When an idealist is 20 he thinks he can make a real difference in the world. At 30 he still thinks so but realizes that a great many people stand in the way. At 40 he realizes that they will never get out of the way. Part of maturity is to accept the fact that we cannot change the world; the world is hell-bent in another direction and not interested in what we have to say or offer. Maturity does not mean giving up your ideals or giving up the fight, but it does mean giving up your illusions--being "dis-illusioned", seeing things as they really are, not "if only".
A college education was for me life-changing. It gave me a life-long passion for reading and learning. It challenged my narrowness and parochialism-really forced open my mind. It deepened my commitment to culture in general and to the higher forms of pleasure. Thus it enriched my life-permanently-by confirming me in habits of mind that would benefit me all my life long. Anyone observing could have seen that happening to me (and my fellow students) at the time. A real education is life-changing. You don't go to classes during the week and get drunk in dance bars on the weekend. You discover a higher level of life and pleasure, and you start living it. If the education takes, you keep living it the rest of your life. [...] Education releases you for real joy in the midst of a culture that is abysmally cheap and shabby. The people around you pursue TV, sports, and shopping-- obey the commands of their masters to indulge themselves in every way and not to question the value of what they are fed by the media. But the educated man is critical and even self-critical: he THINKS about things-even things like pleasure. Mindless self-indulgence is no longer enough when you have learned to think.

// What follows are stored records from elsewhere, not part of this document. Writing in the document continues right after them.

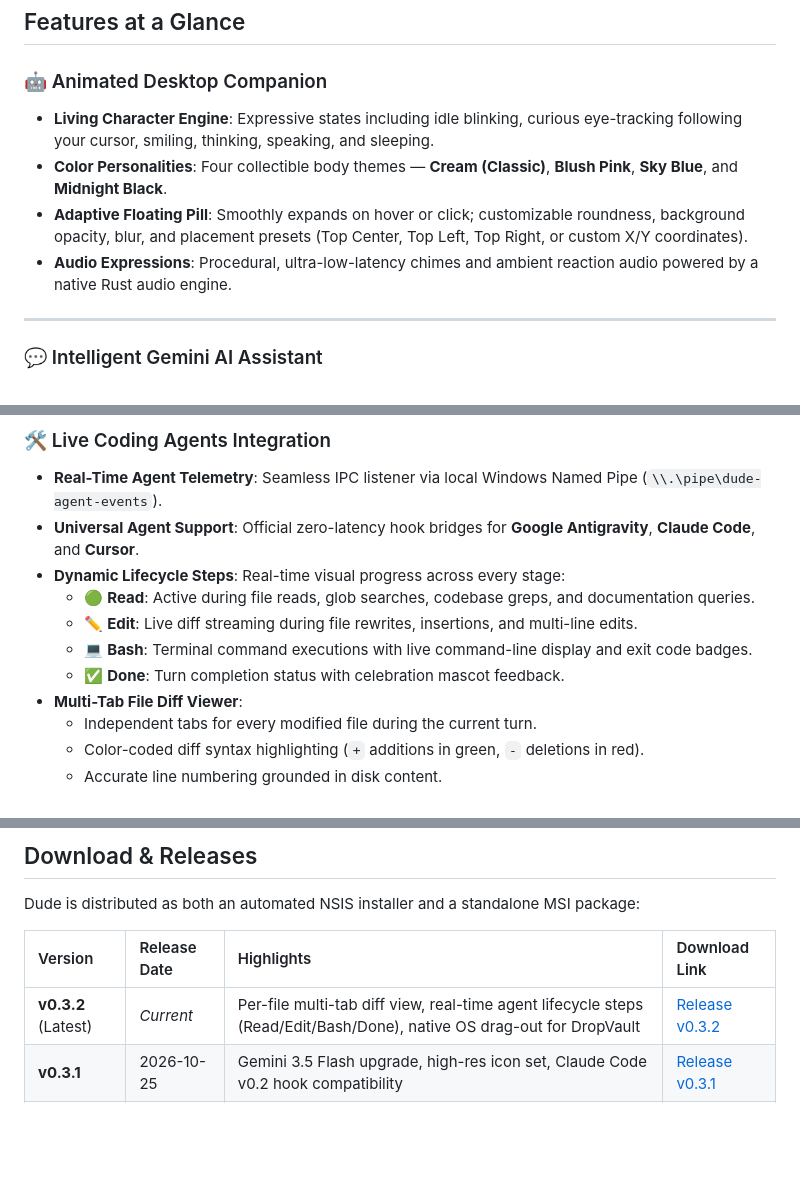
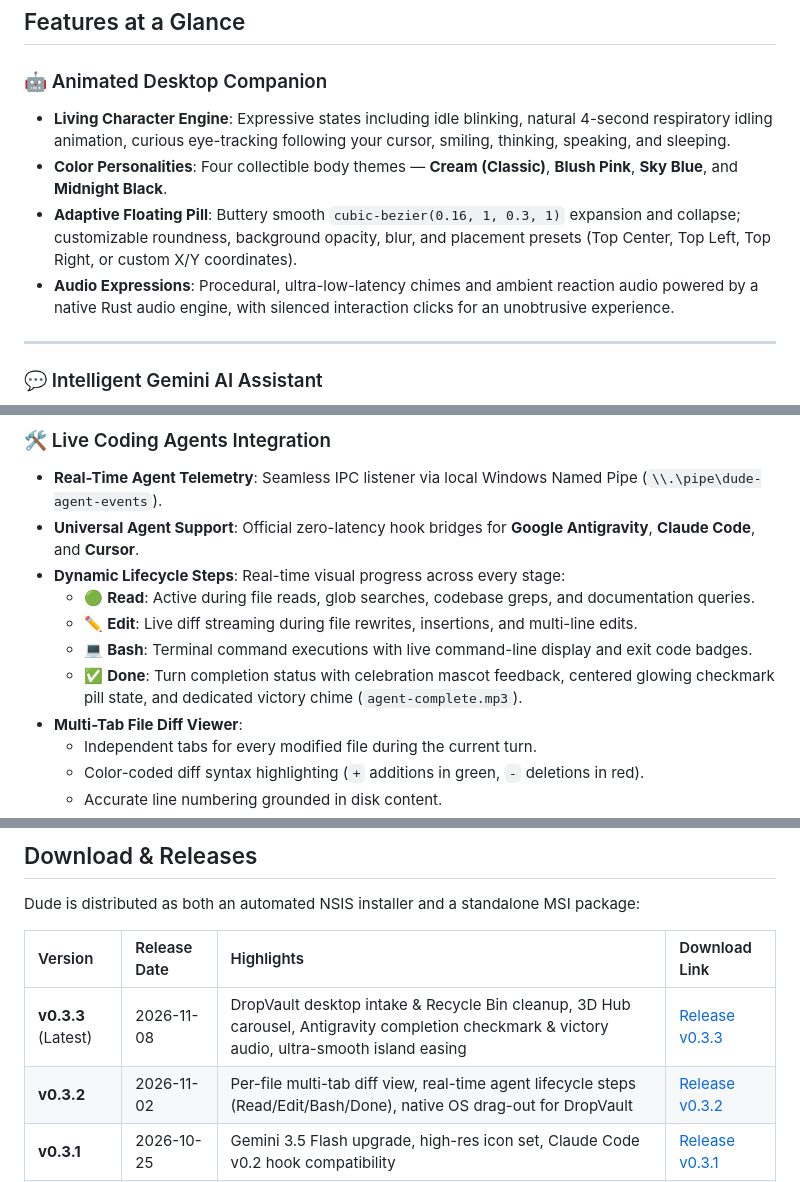
Before and after one commit to shubham7-dev/Dude, a Markdown page: README.md, 3 parts joined by grey strips. Rendered like a GitHub page; blank space fills up the shorter version.

Commit message:
docs: update README for v0.3.3 release

```diff
--- a/README.md
+++ b/README.md
@@ -103,10 +103,10 @@ Engineered with **Tauri 2, Rust, TypeScript, and Vite**, Dude operates with near
 ## Features at a Glance
 
 ### 🤖 Animated Desktop Companion
-- **Living Character Engine**: Expressive states including idle blinking, curious eye-tracking following your cursor, smiling, thinking, speaking, and sleeping.
+- **Living Character Engine**: Expressive states including idle blinking, natural 4-second respiratory idling animation, curious eye-tracking following your cursor, smiling, thinking, speaking, and sleeping.
 - **Color Personalities**: Four collectible body themes — **Cream (Classic)**, **Blush Pink**, **Sky Blue**, and **Midnight Black**.
-- **Adaptive Floating Pill**: Smoothly expands on hover or click; customizable roundness, background opacity, blur, and placement presets (Top Center, Top Left, Top Right, or custom X/Y coordinates).
-- **Audio Expressions**: Procedural, ultra-low-latency chimes and ambient reaction audio powered by a native Rust audio engine.
+- **Adaptive Floating Pill**: Buttery smooth `cubic-bezier(0.16, 1, 0.3, 1)` expansion and collapse; customizable roundness, background opacity, blur, and placement presets (Top Center, Top Left, Top Right, or custom X/Y coordinates).
+- **Audio Expressions**: Procedural, ultra-low-latency chimes and ambient reaction audio powered by a native Rust audio engine, with silenced interaction clicks for an unobtrusive experience.
 
 ---
 
@@ -125,7 +125,7 @@ Engineered with **Tauri 2, Rust, TypeScript, and Vite**, Dude operates with near
   - 🟢 **Read**: Active during file reads, glob searches, codebase greps, and documentation queries.
   - ✏️ **Edit**: Live diff streaming during file rewrites, insertions, and multi-line edits.
   - 💻 **Bash**: Terminal command executions with live command-line display and exit code badges.
-  - ✅ **Done**: Turn completion status with celebration mascot feedback.
+  - ✅ **Done**: Turn completion status with celebration mascot feedback, centered glowing checkmark pill state, and dedicated victory chime (`agent-complete.mp3`).
 - **Multi-Tab File Diff Viewer**:
   - Independent tabs for every modified file during the current turn.
   - Color-coded diff syntax highlighting (`+` additions in green, `-` deletions in red).
@@ -193,7 +193,8 @@ Dude is distributed as both an automated NSIS installer and a standalone MSI pac
 
 | Version | Release Date | Highlights | Download Link |
 | :--- | :--- | :--- | :--- |
-| **v0.3.2** (Latest) | *Current* | Per-file multi-tab diff view, real-time agent lifecycle steps (Read/Edit/Bash/Done), native OS drag-out for DropVault | [Release v0.3.2](https://github.com/shubham7-dev/Dude/releases/tag/v0.3.2) |
+| **v0.3.3** (Latest) | 2026-11-08 | DropVault desktop intake & Recycle Bin cleanup, 3D Hub carousel, Antigravity completion checkmark & victory audio, ultra-smooth island easing | [Release v0.3.3](https://github.com/shubham7-dev/Dude/releases/tag/v0.3.3) |
+| **v0.3.2** | 2026-11-02 | Per-file multi-tab diff view, real-time agent lifecycle steps (Read/Edit/Bash/Done), native OS drag-out for DropVault | [Release v0.3.2](https://github.com/shubham7-dev/Dude/releases/tag/v0.3.2) |
 | **v0.3.1** | 2026-10-25 | Gemini 3.5 Flash upgrade, high-res icon set, Claude Code v0.2 hook compatibility | [Release v0.3.1](https://github.com/shubham7-dev/Dude/releases/tag/v0.3.1) |
 | **v0.3.0** | 2026-10-21 | Compact approval cards, Claude Code / Gemini Code Assist integration | [Release v0.3.0](https://github.com/shubham7-dev/Dude/releases/tag/v0.3.0) |
 | **v0.2.0** | 2026-10-18 | Standalone `dude-hook.exe`, Named Pipe IPC, tool decision approvals | [Release v0.2.0](https://github.com/shubham7-dev/Dude/releases/tag/v0.2.0) |
```
Also changed, not shown: other parts of README.md (+2 -2 lines).
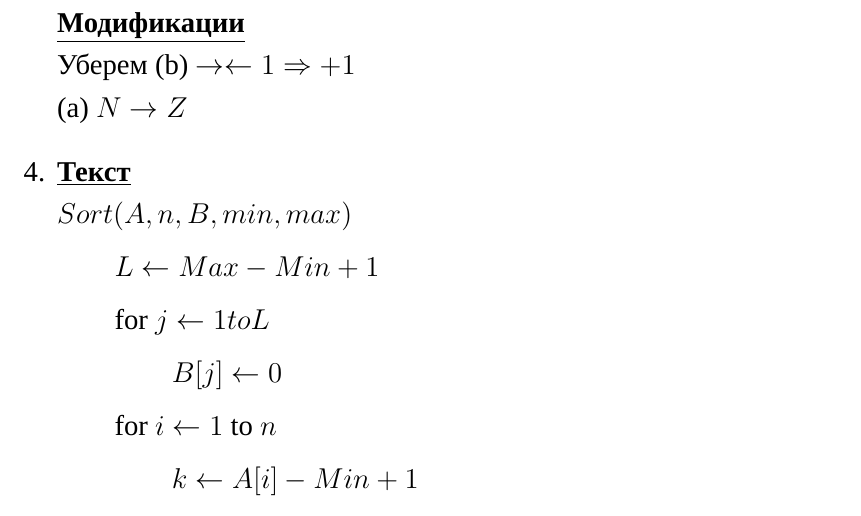
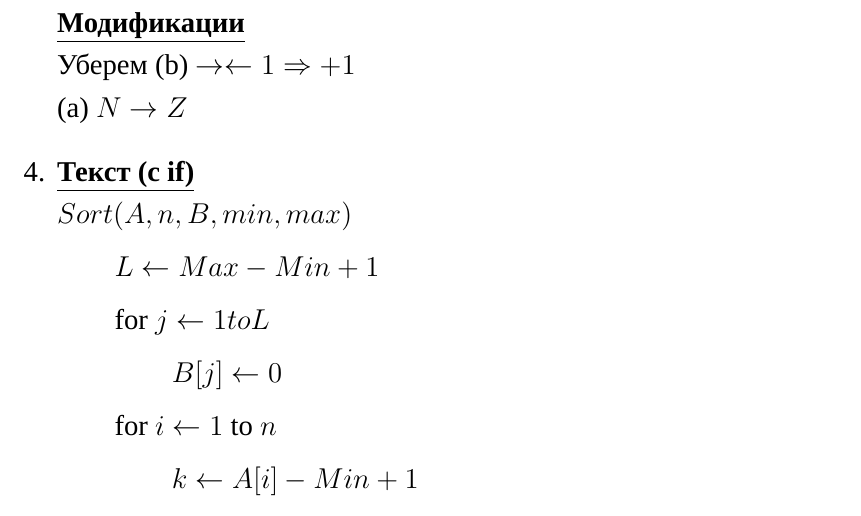
Before and after one commit to MrSkl1f/AnalysisOfAlgorithms, a LaTeX document (Lections/Lections.tex): part of page 17 of 17, cut so that both start at the same text. Compiled offline with XeLaTeX; a missing font is replaced by an installed copy or a similar font.

Commit message:
Fix lection

```diff
--- a/Lections/Lections.tex
+++ b/Lections/Lections.tex
@@ -369,7 +369,7 @@
 		\textbf{\underline{Модификации}}\\
 		Уберем (b) $\rightarrow \leftarrow 1 \Rightarrow +1$\\
 		(a) $N \rightarrow Z$
-		\item \textbf{\underline{Текст}}\\
+		\item \textbf{\underline{Текст (с if)}}\\
 		$Sort(A, n, B, min, max)$\par
 		$\qquad L \leftarrow Max-Min+1$\par
 		$\qquad$for $j \leftarrow 1 to L$\par
```
Also changed, not shown: Lections/Lections.pdf.
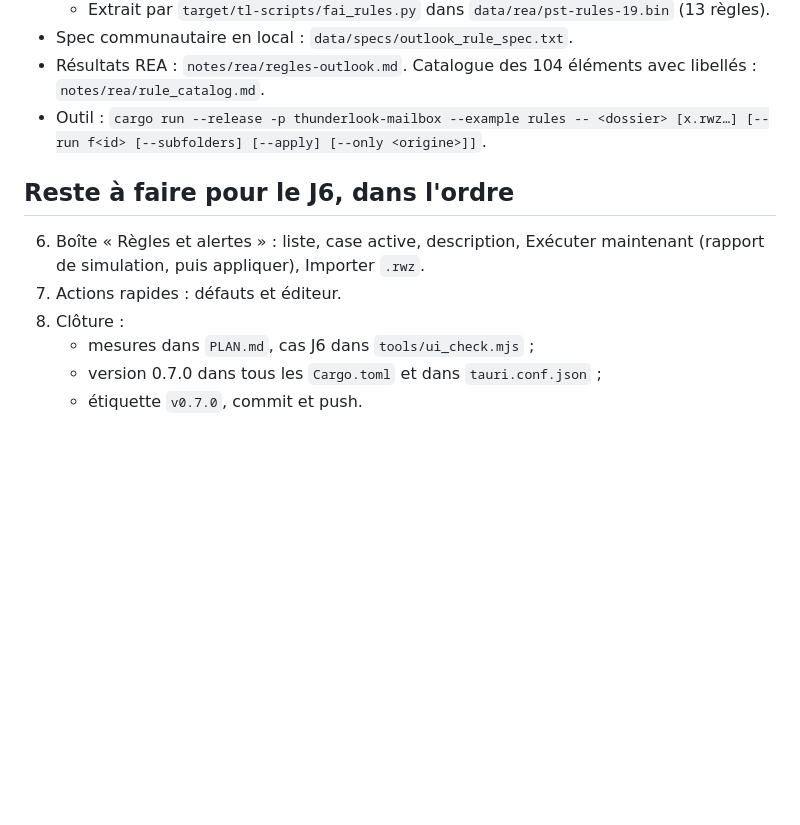
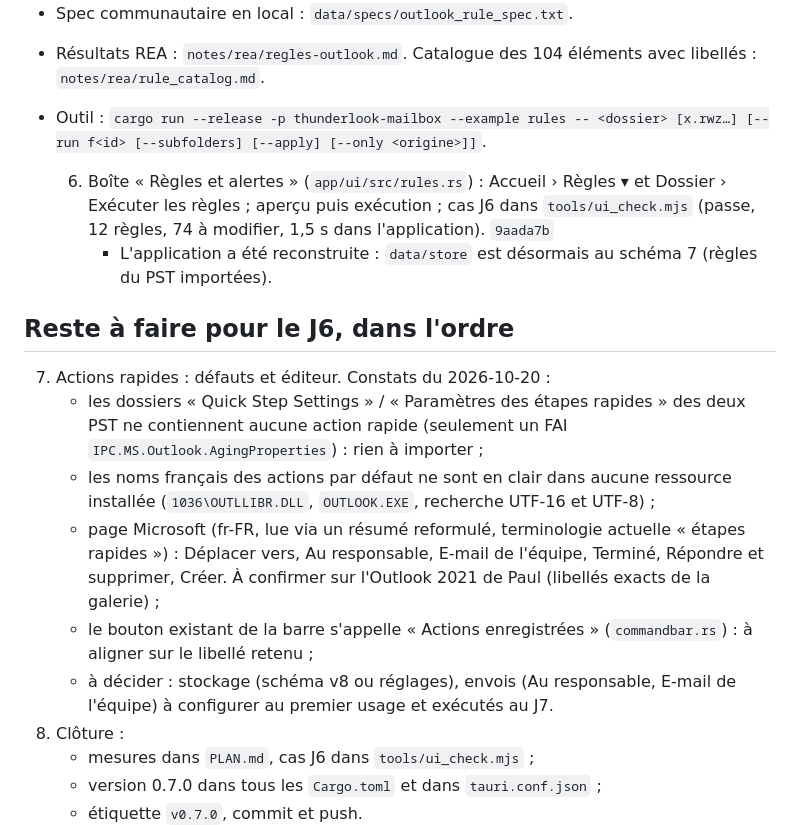
Before and after one commit to luapmada/ThunderLook, a Markdown page: notes/handoff.md, the part around the change. GitHub-like rendering; blank space fills up the shorter version.

Commit message:
Passation : J6 étape 6 faite, constats pour les actions rapides
Co-Authored-By: Claude Opus 5.5 <noreply@anthropic.com>

```diff
--- a/notes/handoff.md
+++ b/notes/handoff.md
@@ -33,9 +33,16 @@
 - Résultats REA : `notes/rea/regles-outlook.md`. Catalogue des 104 éléments avec libellés : `notes/rea/rule_catalog.md`.
 - Outil : `cargo run --release -p thunderlook-mailbox --example rules -- <dossier> [x.rwz…] [--run f<id> [--subfolders] [--apply] [--only <origine>]]`.
 
+  6. Boîte « Règles et alertes » (`app/ui/src/rules.rs`) : Accueil › Règles ▾ et Dossier › Exécuter les règles ; aperçu puis exécution ; cas J6 dans `tools/ui_check.mjs` (passe, 12 règles, 74 à modifier, 1,5 s dans l'application). `9aada7b`
+     - L'application a été reconstruite : `data/store` est désormais au schéma 7 (règles du PST importées).
+
 ## Reste à faire pour le J6, dans l'ordre
-6. Boîte « Règles et alertes » : liste, case active, description, Exécuter maintenant (rapport de simulation, puis appliquer), Importer `.rwz`.
-7. Actions rapides : défauts et éditeur.
+7. Actions rapides : défauts et éditeur. Constats du 2026-10-20 :
+   - les dossiers « Quick Step Settings » / « Paramètres des étapes rapides » des deux PST ne contiennent aucune action rapide (seulement un FAI `IPC.MS.Outlook.AgingProperties`) : rien à importer ;
+   - les noms français des actions par défaut ne sont en clair dans aucune ressource installée (`1036\OUTLLIBR.DLL`, `OUTLOOK.EXE`, recherche UTF-16 et UTF-8) ;
+   - page Microsoft (fr-FR, lue via un résumé reformulé, terminologie actuelle « étapes rapides ») : Déplacer vers, Au responsable, E-mail de l'équipe, Terminé, Répondre et supprimer, Créer. À confirmer sur l'Outlook 2021 de Paul (libellés exacts de la galerie) ;
+   - le bouton existant de la barre s'appelle « Actions enregistrées » (`commandbar.rs`) : à aligner sur le libellé retenu ;
+   - à décider : stockage (schéma v8 ou réglages), envois (Au responsable, E-mail de l'équipe) à configurer au premier usage et exécutés au J7.
 8. Clôture :
    - mesures dans `PLAN.md`, cas J6 dans `tools/ui_check.mjs` ;
    - version 0.7.0 dans tous les `Cargo.toml` et dans `tauri.conf.json` ;
```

It is much easier to prejudge than to judge. It saves a lot of work to write about all the intellectual baggage one brings to the work. It is harder, even somewhat daunting, to start from scratch with what one is actually hearing. Actually it is not easy at all to make judgements in this field without falling back on preconceived categories. Comparisons often come to the rescue. Stokowski’s Scheherazade is without question an extremely effective, almost magical, performance. If I’m reviewing that work I must know outstanding performances like Stokowski’s. And I must know why it’s outstanding—I must know it by listening to it, not merely by reputation. I must compare the newcomer to it to see if he manages to make as much of the music.
Now we all know that new recordings carry Danger signs all over them. Danger: fantastic sound can subvert your judgement. Danger: artist’s names and reputations can affect the way we listen. Danger: a new recording has not had time to win you over—it may be unfair to compare it to one you have known for 20 years. [...] Danger: things that irritate now may endear themselves to us in time. Danger: there was only one Stokowski.